Records provided.

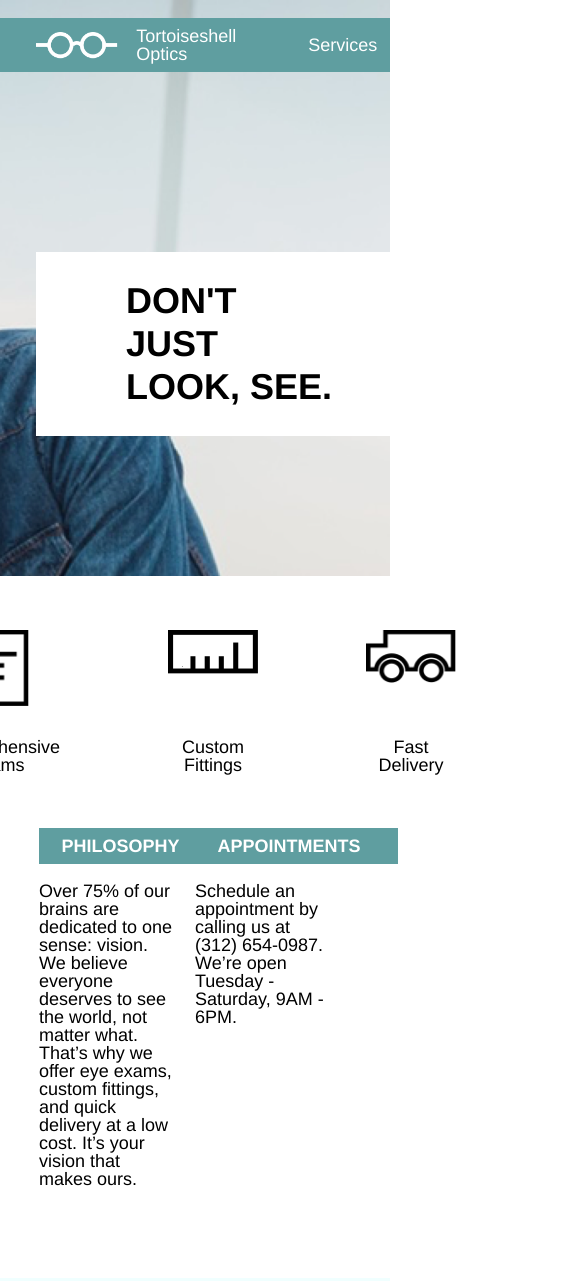
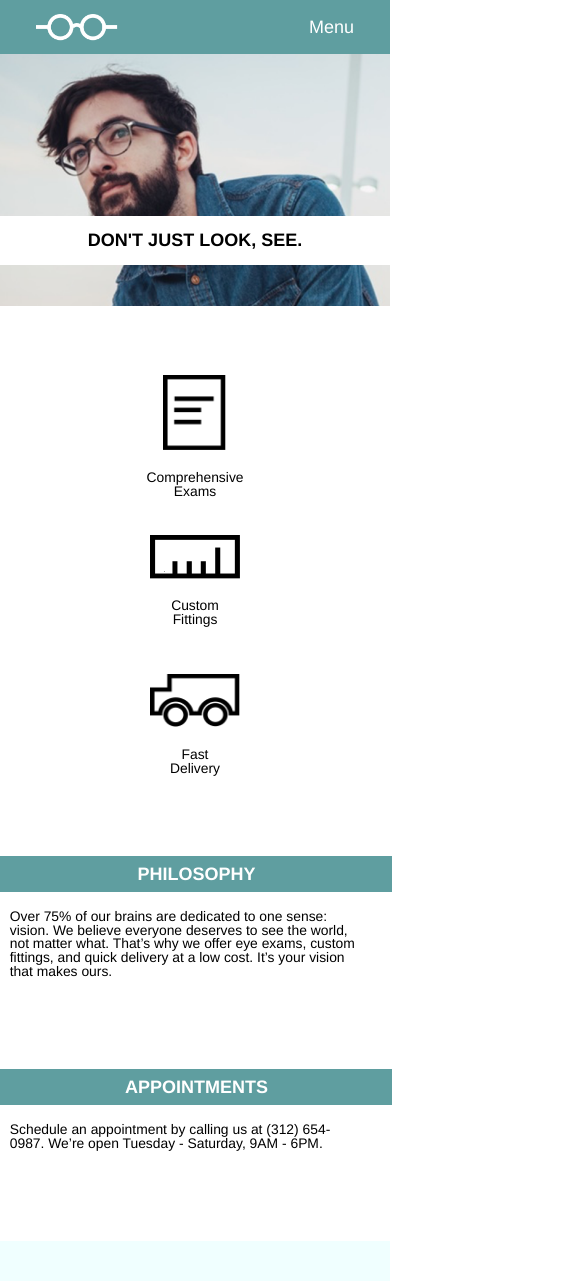
Before and after one commit to anikakis/tortoise, a plain HTML site: page index.html in a window 390 px wide. Shown: the top 1281 px of the page, 585 px wide, since content can reach past the window. Drawn offline with Linux system fonts and the light colour scheme.

Commit message:
Finish project

```diff
--- a/index.html
+++ b/index.html
@@ -5,6 +5,7 @@
     <title>Tortoiseshell Optics</title>
     <link rel="stylesheet" type: "text/css" href="./resources/css/reset.css">
     <link rel="stylesheet" type: "text/css" href="./resources/css/style.css">
+    <meta name="viewport" content="width=device-width, initial-scale=1.0">
   </head>
   <body>
 
--- a/resources/css/style.css
+++ b/resources/css/style.css
@@ -33,8 +33,6 @@ header .container {
   color: white;
   background-color: cadetblue;
   height: 3rem;
-  /*margin-top: 1rem;*/
-  /*padding-left: 2rem;*/
 }
 
 header .logo {
@@ -46,7 +44,6 @@ header .logo {
 
 header img {
   height: 1.5rem;
-
 }
 
 header span {
@@ -64,10 +61,6 @@ header li {
   padding-left: 2rem;
 }
 
-header .menu {
-  display: none;
-}
-
 /*Main Section*/
 
 .main {
@@ -83,12 +76,10 @@ header .menu {
   display: flex;
   float: right;
   background-color: white;
-  /*margin-top: 10rem;*/
   padding: 0 2rem;
   position: relative;
   top: 10rem;
   right: -2rem;
-  /*padding-right: 2rem;*/
 }
 
 .main .slogan h1 {
@@ -100,7 +91,6 @@ header .menu {
 /*Services Section*/
 
 .featured .container {
-  /*border: 1px solid green;*/
   display: flex;
   justify-content: center;
   align-items: center;
@@ -108,21 +98,12 @@ header .menu {
 }
 
 .featured .service {
-  /*border: 1px solid red;*/
   display: flex;
   flex-direction: column;
   justify-content: space-between;
   height: 8rem;
   text-align: center;
   padding: 0 3rem;
-}
-
-.featured .image-content {
-  /*border: 1px solid blue;*/
-}
-
-.featured p {
-  /*border: 1px solid grey;*/
 }
 
 #paper {
@@ -142,7 +123,6 @@ header .menu {
 }
 
 .description .box {
-  /*border: 1px solid red;*/
   width: 35%;
   padding-right: 5%;
   padding-bottom: 5rem;
@@ -163,10 +143,7 @@ header .menu {
 /*Footer Section*/
 
 .footer .container {
-  /*border: 1px solid blue;*/
-  /*width: 964px;*/
   position: relative;
-  /*left: -2rem;*/
   background-color: azure;
   display: flex;
   justify-content: flex-start;
@@ -175,7 +152,176 @@ header .menu {
 }
 
 .footer img {
-  /*border: 1px solid red;*/
   height: 1.5rem;
   padding: 0 1rem 0 4rem;
 }
+
+/*Desktop Media Query*/
+
+@media only screen and (min-width: 751px) {
+
+  /*Header Section*/
+
+  header .menu {
+    display: none;
+  }
+
+}
+
+
+/*Tablet Media Query*/
+
+@media only screen and (max-width: 1024px) {
+
+  /*Header Section*/
+
+  header .container {
+    max-width: 100%;
+  }
+
+  /*Main Section*/
+
+  .main {
+    height: 22rem;
+    padding-top: 0;
+  }
+
+  /*Slogan Subsection*/
+
+  .main .slogan {
+    position: relative;
+    top: 5rem;
+    right: 2rem;
+    /*padding-right: 2rem;*/
+  }
+
+  .main .slogan h1 {
+    font-size: 1.33rem;
+    padding: 1.75rem 4rem;
+  }
+
+}
+
+/*Landscape Mobile Query*/
+
+@media only screen and (max-width: 750px) {
+
+  /*Header Section*/
+
+  header .navbar {
+    display: none;
+  }
+
+  /*Main Section*/
+
+  .main {
+    background-position: 20%
+  }
+
+  /*Slogan Subsection*/
+
+  .main .slogan {
+    position: relative;
+    top: 12rem;
+  }
+
+  .main .slogan h1 {
+    font-size: 1.2rem;
+    padding: 1rem 2rem;
+  }
+
+}
+
+/*Portrait Mobile Screen*/
+
+@media only screen and (max-width: 470px) {
+
+  /*Header Section*/
+
+  header span {
+    display: none;
+  }
+
+  /*Main Section*/
+
+  .main {
+    height: 17rem;
+  }
+
+  /*Slogan Subsection*/
+
+  .main .slogan {
+    position: relative;
+    right: 0;
+    top: 9rem;
+    width: 100%;
+    text-align: center;
+    justify-content: center;
+    padding: 0;
+  }
+
+  .main .slogan h1 {
+    font-size: 1rem;
+    padding: 0.75rem 0;
+  }
+
+  /*Services Section*/
+
+  .featured .container {
+    flex-direction: column;
+    padding: 2.77rem 0 3.77rem 0;
+  }
+
+  .featured .service {
+    font-size: 0.77rem;
+    height: 7rem;
+    justify-content: center;
+    margin-top: 1rem;
+  }
+
+  .featured p {
+    margin-top: 1rem;
+  }
+
+  /*Description Section*/
+
+  .description .container {
+    flex-direction: column;
+    justify-content: center;
+    align-items: center;
+  }
+
+  .description .box {
+    width: 100%;
+    display: flex;
+    flex-direction: column;
+    align-items: center;
+  }
+
+  .description .title {
+    width: 100%;
+    text-align: center;
+  }
+
+  .description p {
+    font-size: 0.77rem;
+    width: 90%;
+
+  }
+
+  /*Footer Section*/
+
+  .footer .container {
+    justify-content: center;
+    padding: 4rem 0;
+  }
+
+  .footer img {
+    padding: 0;
+  }
+
+  .footer span {
+    display: none;
+  }
+
+}
```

Problem to work on. Copy out all the data without changing anything, and drop the pictures.

Task result.
Before and after one commit to anikakis/tortoise, a plain HTML site: page index.html in a window 390 px wide. Shown: the top 1281 px of the page, 585 px wide, since content can reach past the window. Drawn offline with Linux system fonts and the light colour scheme.

Commit message:
Finish project

```diff
--- a/index.html
+++ b/index.html
@@ -5,6 +5,7 @@
     <title>Tortoiseshell Optics</title>
     <link rel="stylesheet" type: "text/css" href="./resources/css/reset.css">
     <link rel="stylesheet" type: "text/css" href="./resources/css/style.css">
+    <meta name="viewport" content="width=device-width, initial-scale=1.0">
   </head>
   <body>
 
--- a/resources/css/style.css
+++ b/resources/css/style.css
@@ -33,8 +33,6 @@ header .container {
   color: white;
   background-color: cadetblue;
   height: 3rem;
-  /*margin-top: 1rem;*/
-  /*padding-left: 2rem;*/
 }
 
 header .logo {
@@ -46,7 +44,6 @@ header .logo {
 
 header img {
   height: 1.5rem;
-
 }
 
 header span {
@@ -64,10 +61,6 @@ header li {
   padding-left: 2rem;
 }
 
-header .menu {
-  display: none;
-}
-
 /*Main Section*/
 
 .main {
@@ -83,12 +76,10 @@ header .menu {
   display: flex;
   float: right;
   background-color: white;
-  /*margin-top: 10rem;*/
   padding: 0 2rem;
   position: relative;
   top: 10rem;
   right: -2rem;
-  /*padding-right: 2rem;*/
 }
 
 .main .slogan h1 {
@@ -100,7 +91,6 @@ header .menu {
 /*Services Section*/
 
 .featured .container {
-  /*border: 1px solid green;*/
   display: flex;
   justify-content: center;
   align-items: center;
@@ -108,21 +98,12 @@ header .menu {
 }
 
 .featured .service {
-  /*border: 1px solid red;*/
   display: flex;
   flex-direction: column;
   justify-content: space-between;
   height: 8rem;
   text-align: center;
   padding: 0 3rem;
-}
-
-.featured .image-content {
-  /*border: 1px solid blue;*/
-}
-
-.featured p {
-  /*border: 1px solid grey;*/
 }
 
 #paper {
@@ -142,7 +123,6 @@ header .menu {
 }
 
 .description .box {
-  /*border: 1px solid red;*/
   width: 35%;
   padding-right: 5%;
   padding-bottom: 5rem;
@@ -163,10 +143,7 @@ header .menu {
 /*Footer Section*/
 
 .footer .container {
-  /*border: 1px solid blue;*/
-  /*width: 964px;*/
   position: relative;
-  /*left: -2rem;*/
   background-color: azure;
   display: flex;
   justify-content: flex-start;
@@ -175,7 +152,176 @@ header .menu {
 }
 
 .footer img {
-  /*border: 1px solid red;*/
   height: 1.5rem;
   padding: 0 1rem 0 4rem;
 }
+
+/*Desktop Media Query*/
+
+@media only screen and (min-width: 751px) {
+
+  /*Header Section*/
+
+  header .menu {
+    display: none;
+  }
+
+}
+
+
+/*Tablet Media Query*/
+
+@media only screen and (max-width: 1024px) {
+
+  /*Header Section*/
+
+  header .container {
+    max-width: 100%;
+  }
+
+  /*Main Section*/
+
+  .main {
+    height: 22rem;
+    padding-top: 0;
+  }
+
+  /*Slogan Subsection*/
+
+  .main .slogan {
+    position: relative;
+    top: 5rem;
+    right: 2rem;
+    /*padding-right: 2rem;*/
+  }
+
+  .main .slogan h1 {
+    font-size: 1.33rem;
+    padding: 1.75rem 4rem;
+  }
+
+}
+
+/*Landscape Mobile Query*/
+
+@media only screen and (max-width: 750px) {
+
+  /*Header Section*/
+
+  header .navbar {
+    display: none;
+  }
+
+  /*Main Section*/
+
+  .main {
+    background-position: 20%
+  }
+
+  /*Slogan Subsection*/
+
+  .main .slogan {
+    position: relative;
+    top: 12rem;
+  }
+
+  .main .slogan h1 {
+    font-size: 1.2rem;
+    padding: 1rem 2rem;
+  }
+
+}
+
+/*Portrait Mobile Screen*/
+
+@media only screen and (max-width: 470px) {
+
+  /*Header Section*/
+
+  header span {
+    display: none;
+  }
+
+  /*Main Section*/
+
+  .main {
+    height: 17rem;
+  }
+
+  /*Slogan Subsection*/
+
+  .main .slogan {
+    position: relative;
+    right: 0;
+    top: 9rem;
+    width: 100%;
+    text-align: center;
+    justify-content: center;
+    padding: 0;
+  }
+
+  .main .slogan h1 {
+    font-size: 1rem;
+    padding: 0.75rem 0;
+  }
+
+  /*Services Section*/
+
+  .featured .container {
+    flex-direction: column;
+    padding: 2.77rem 0 3.77rem 0;
+  }
+
+  .featured .service {
+    font-size: 0.77rem;
+    height: 7rem;
+    justify-content: center;
+    margin-top: 1rem;
+  }
+
+  .featured p {
+    margin-top: 1rem;
+  }
+
+  /*Description Section*/
+
+  .description .container {
+    flex-direction: column;
+    justify-content: center;
+    align-items: center;
+  }
+
+  .description .box {
+    width: 100%;
+    display: flex;
+    flex-direction: column;
+    align-items: center;
+  }
+
+  .description .title {
+    width: 100%;
+    text-align: center;
+  }
+
+  .description p {
+    font-size: 0.77rem;
+    width: 90%;
+
+  }
+
+  /*Footer Section*/
+
+  .footer .container {
+    justify-content: center;
+    padding: 4rem 0;
+  }
+
+  .footer img {
+    padding: 0;
+  }
+
+  .footer span {
+    display: none;
+  }
+
+}
```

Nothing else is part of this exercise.